Work item: Return only this: the line with "third_of<br/>残差 ≤ 0.4" and all the lines that follow it below, through the final one, exactly as they are.

-*-

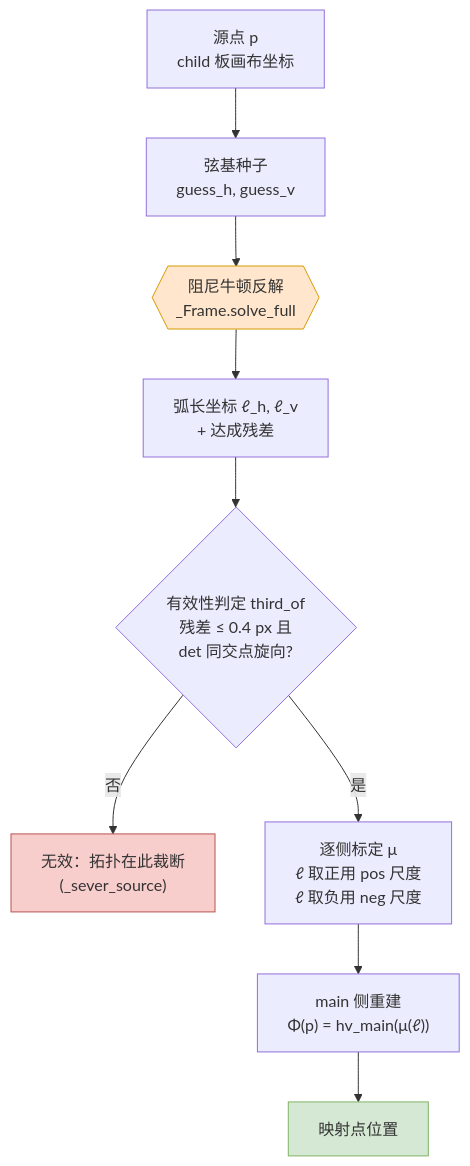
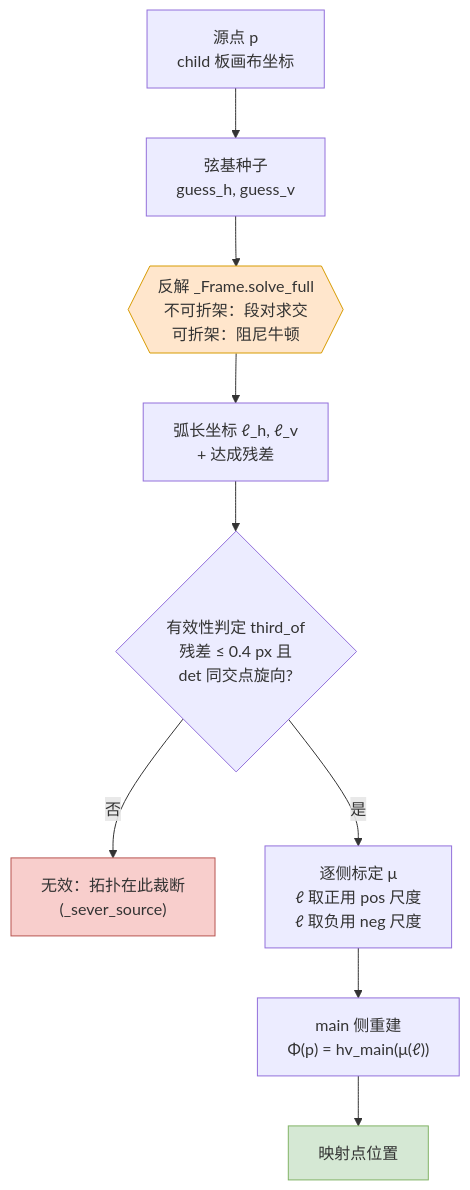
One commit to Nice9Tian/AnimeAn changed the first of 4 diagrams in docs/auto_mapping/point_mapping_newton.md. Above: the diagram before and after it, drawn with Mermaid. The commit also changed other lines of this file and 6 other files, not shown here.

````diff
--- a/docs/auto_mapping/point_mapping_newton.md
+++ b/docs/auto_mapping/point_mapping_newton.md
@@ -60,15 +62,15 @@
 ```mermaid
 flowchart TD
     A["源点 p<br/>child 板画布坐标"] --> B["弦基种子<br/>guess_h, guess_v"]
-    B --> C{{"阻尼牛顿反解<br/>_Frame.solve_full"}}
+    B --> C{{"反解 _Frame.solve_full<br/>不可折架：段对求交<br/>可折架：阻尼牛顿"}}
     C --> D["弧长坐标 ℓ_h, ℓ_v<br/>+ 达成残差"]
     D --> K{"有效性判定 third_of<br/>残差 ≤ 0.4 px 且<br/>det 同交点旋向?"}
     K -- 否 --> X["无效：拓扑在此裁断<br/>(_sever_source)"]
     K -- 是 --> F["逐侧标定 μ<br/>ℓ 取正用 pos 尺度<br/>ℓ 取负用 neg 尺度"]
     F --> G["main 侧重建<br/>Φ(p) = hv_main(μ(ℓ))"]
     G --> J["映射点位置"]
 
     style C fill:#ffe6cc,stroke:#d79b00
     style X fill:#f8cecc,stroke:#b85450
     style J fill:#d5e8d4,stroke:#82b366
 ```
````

-*-

Exercise response:
     D --> K{"有效性判定 third_of<br/>残差 ≤ 0.4 px 且<br/>det 同交点旋向?"}
     K -- 否 --> X["无效：拓扑在此裁断<br/>(_sever_source)"]
     K -- 是 --> F["逐侧标定 μ<br/>ℓ 取正用 pos 尺度<br/>ℓ 取负用 neg 尺度"]
     F --> G["main 侧重建<br/>Φ(p) = hv_main(μ(ℓ))"]
     G --> J["映射点位置"]
 
     style C fill:#ffe6cc,stroke:#d79b00
     style X fill:#f8cecc,stroke:#b85450
     style J fill:#d5e8d4,stroke:#82b366
 ```
````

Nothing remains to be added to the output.